Visitor spending slumped
Spending by tourists slumped last year to its lowest level since 2001, new figures show.
Visitors spent six per cent less in the year to December 2012, compared with the previous year, according to the Business, Innovation and Employment Ministry's quarterly international visitor survey.
Peter Ellis, tourism research and evaluation manager at the ministry, said last year's spending slip could partly be blamed on a two per cent fall in visitor numbers. ''The drop also reflects global economic conditions and the strong New Zealand dollar.''
Ellis said 2011 had been a good year for tourism and spending, due to the Rugby World Cup.
''[That] outweighed the other challenges of that year. We're now seeing a return to the decline in tourist spend that was occurring before the Cup.''
The most notable trends last year were the decreases in spend by British visitors - down 21 per cent on an 18 per cent fall in visitors - and in the total amount spent by holidaymakers, down 11 per cent.
The results were in line with the ministry's forecasts, although spending by British tourists fell away faster than predicted.
''On the other hand, spend by Chinese visitors has increased by 42 per cent, exceeding our forecasts.''
China is New Zealand's second largest tourism market after Australia. The survey is based on interviews with 5200 tourists per year flying out of New Zealand airports.

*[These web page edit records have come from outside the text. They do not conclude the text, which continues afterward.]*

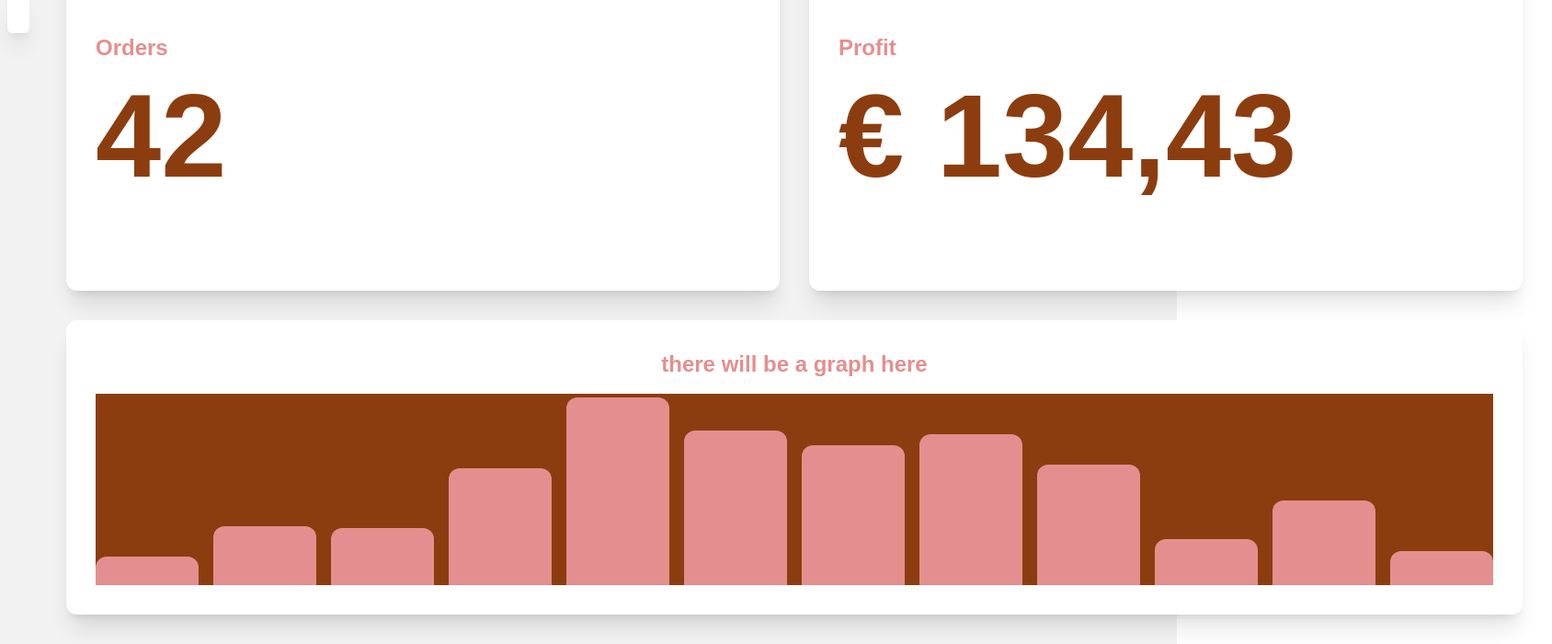
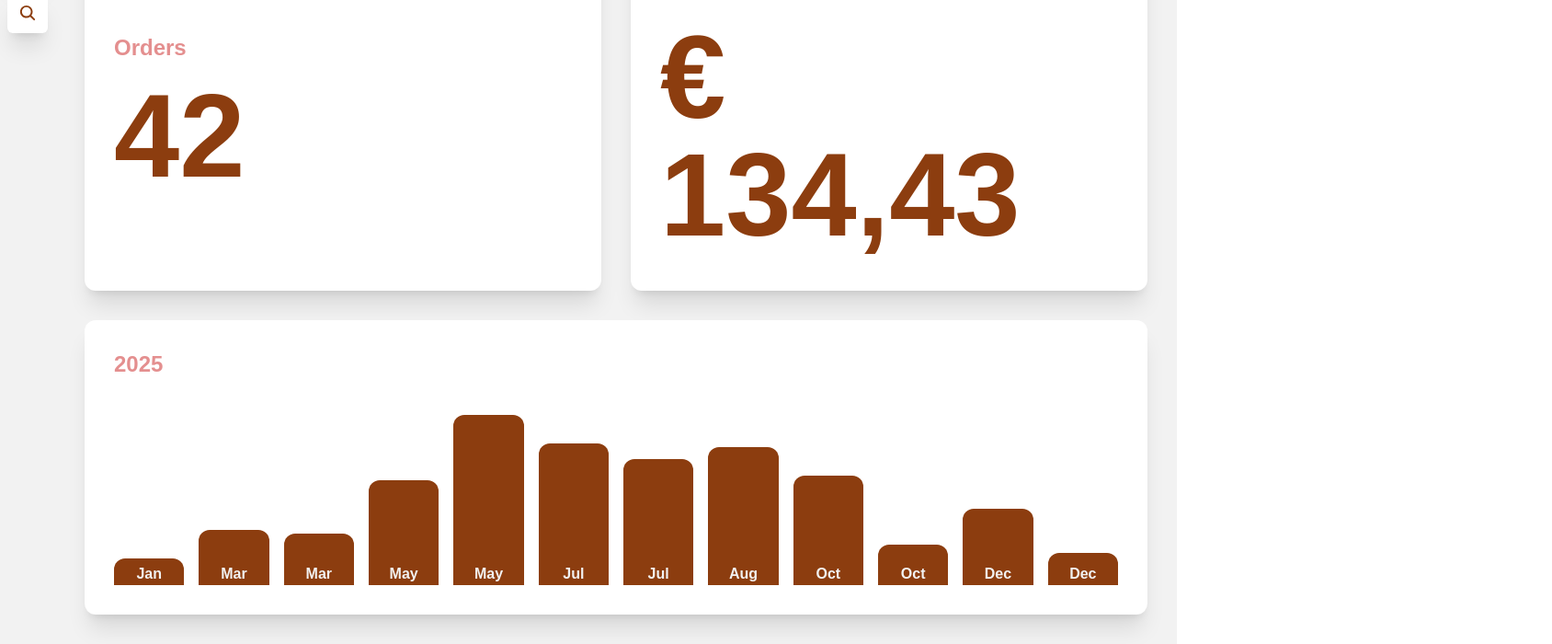
Before and after one commit to dffrs/purchase-tracker, a React (Vite) app in the folder fe/: page /home in a window 1280 px wide. Shown: the part 100-800 px from the top of the page at 92% size, 1688 px wide, since content can reach past the window. Built offline with nearby package versions, Linux system fonts and the light colour scheme.

Commit message:
refactor: change graph layout to display grid

```diff
--- a/fe/src/components/graph.tsx
+++ b/fe/src/components/graph.tsx
@@ -1,28 +1,33 @@
 import { FunctionComponent } from "react";
 
-type GraphProps = {
-  data: Array<number>;
-};
+const CEIL = 1.1;
+const FLOOR = 0.1;
 
-const mockData = [
-  34.7, 68.9, 65.1, 130.2, 208.6, 172.8, 155.0, 168.6, 134.4, 52.7, 94.5, 41.5,
-];
+type GraphProps = { data: Array<number> };
 
-export const Graph: FunctionComponent<GraphProps> = ({ data = mockData }) => {
-  const max = Math.max(...data);
-  const min = Math.min(...data) * 0.1;
+export const Graph: FunctionComponent<GraphProps> = ({ data }) => {
+  const max = Math.max(...data) * CEIL;
+  const min = Math.min(...data) * FLOOR;
 
   return (
-    <div className="bg-pop h-full w-full flex items-end gap-x-4">
+    <div className="h-full w-full grid grid-cols-12 items-end gap-x-4">
       {data.map((value, i) => {
-        const h = Math.round(100 * ((value - min) / max));
+        const height = Math.round(100 * ((value - min) / max));
+
+        const date = new Date();
+        date.setMonth(i);
 
         return (
           <div
-            className="w-28 bg-contrast rounded-t-xl"
-            style={{ height: `${h}%`, left: `${data.length * i}px` }}
+            key={i}
+            style={{ height: `${height}%` }}
+            className="bg-pop rounded-t-xl flex items-end justify-center"
             title={String(value)}
-          />
+          >
+            <p className="text-primary">
+              {date.toLocaleString("default", { month: "short" })}
+            </p>
+          </div>
         );
       })}
     </div>
--- a/fe/src/pages/home.tsx
+++ b/fe/src/pages/home.tsx
@@ -1,5 +1,9 @@
 import { Graph } from "@/components";
 import { FunctionComponent } from "react";
+
+const mockData = [
+  34.7, 68.9, 65.1, 130.2, 208.6, 172.8, 155.0, 168.6, 134.4, 52.7, 94.5, 41.5,
+];
 
 export const Home: FunctionComponent = () => {
   return (
@@ -19,9 +23,9 @@ export const Home: FunctionComponent = () => {
         </li>
       </ul>
       <div className="card">
-        <span className="card-layout items-center">
-          <p className="card-header">there will be a graph here</p>
-          <Graph />
+        <span className="card-layout items-start">
+          <p className="card-header">2025</p>
+          <Graph data={mockData} />
         </span>
       </div>
     </div>
```
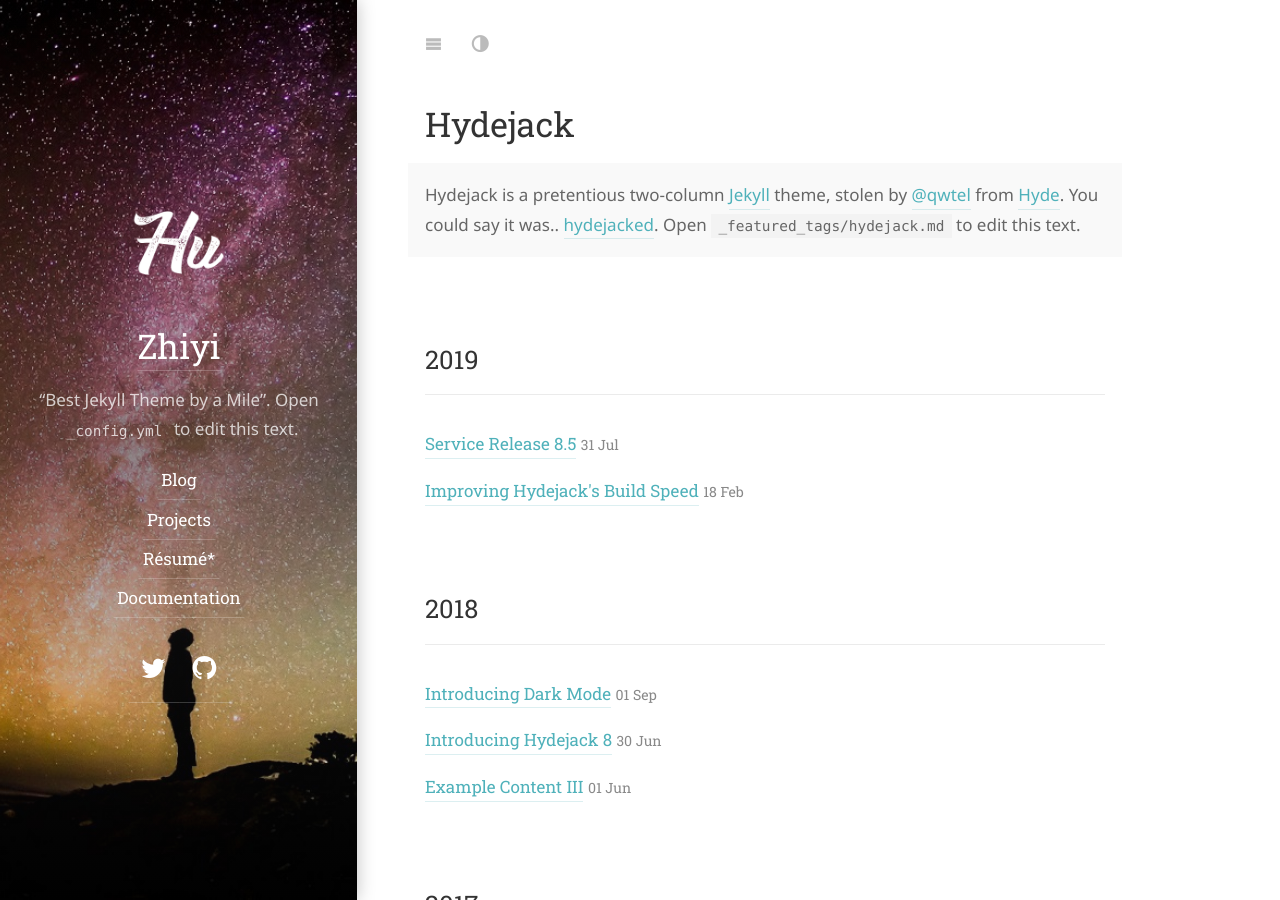
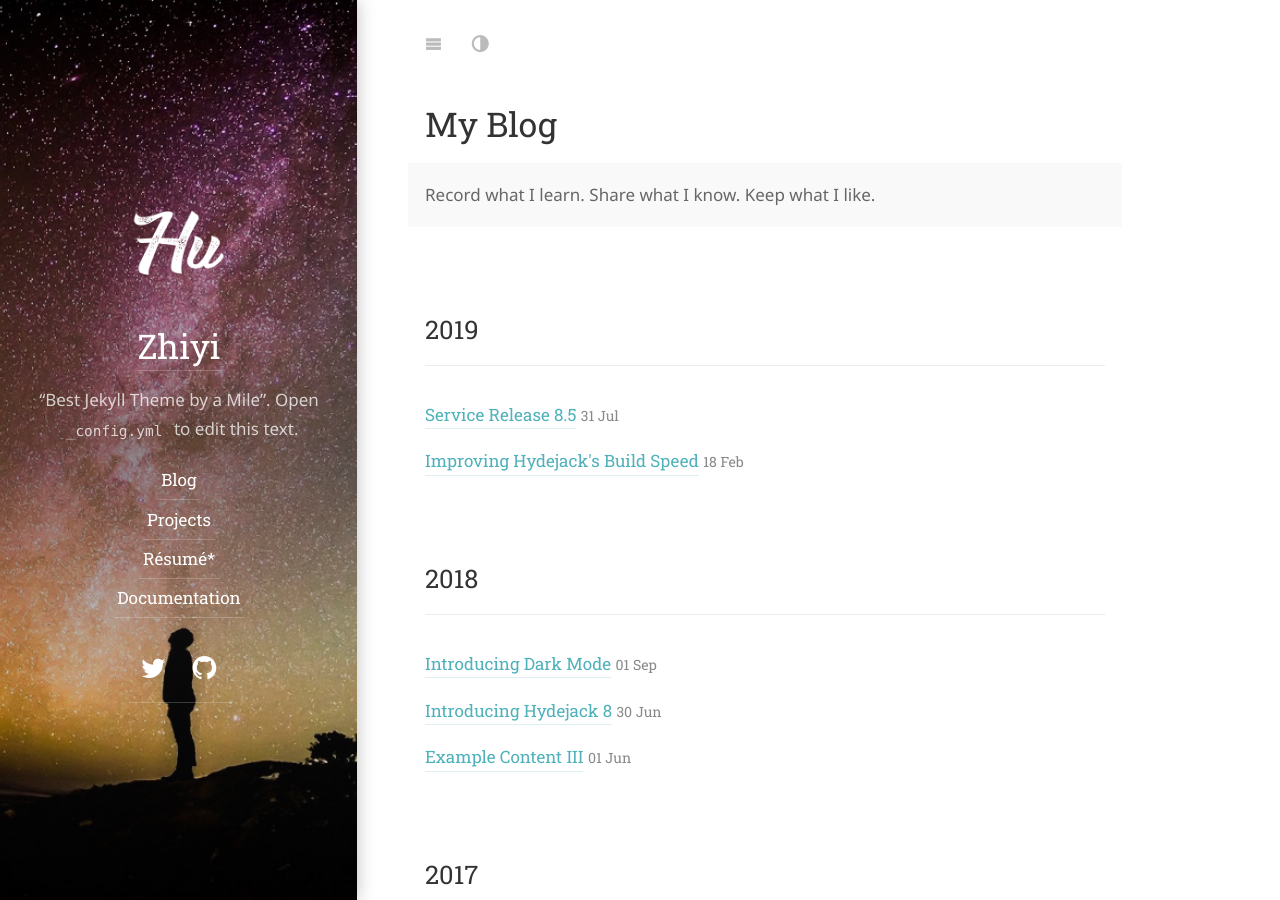
Before and after one commit to JacquelineHu/JacquelinHu.github.io, a Jekyll site: the page built from _featured_categories/hydejack.md, in a window 1280 px wide and 900 px high. Built offline with Jekyll 4.4.1, drawn with Linux system fonts in a browser that asks for light colours; some web fonts are replaced.

Commit message:
Update hydejack.md

```diff
--- a/_featured_categories/hydejack.md
+++ b/_featured_categories/hydejack.md
@@ -1,10 +1,7 @@
 ---
 layout: list
-title: Hydejack
+title: My Blog
 slug: hydejack
 description: >
-  Hydejack is a pretentious two-column [Jekyll](http://jekyllrb.com/) theme, stolen by
-  [@qwtel](https://twitter.com/qwtel) from [Hyde](http://hyde.getpoole.com).
-  You could say it was.. [hydejacked](http://media3.giphy.com/media/makedRIckZBW8/giphy.gif).
-  Open `_featured_tags/hydejack.md` to edit this text.
+  Record what I learn. Share what I know. Keep what I like.
 ---
```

Statistics New Zealand data released earlier this months shows there were 40,700 fewer visitor arrivals from Britain last year, compared with 2011.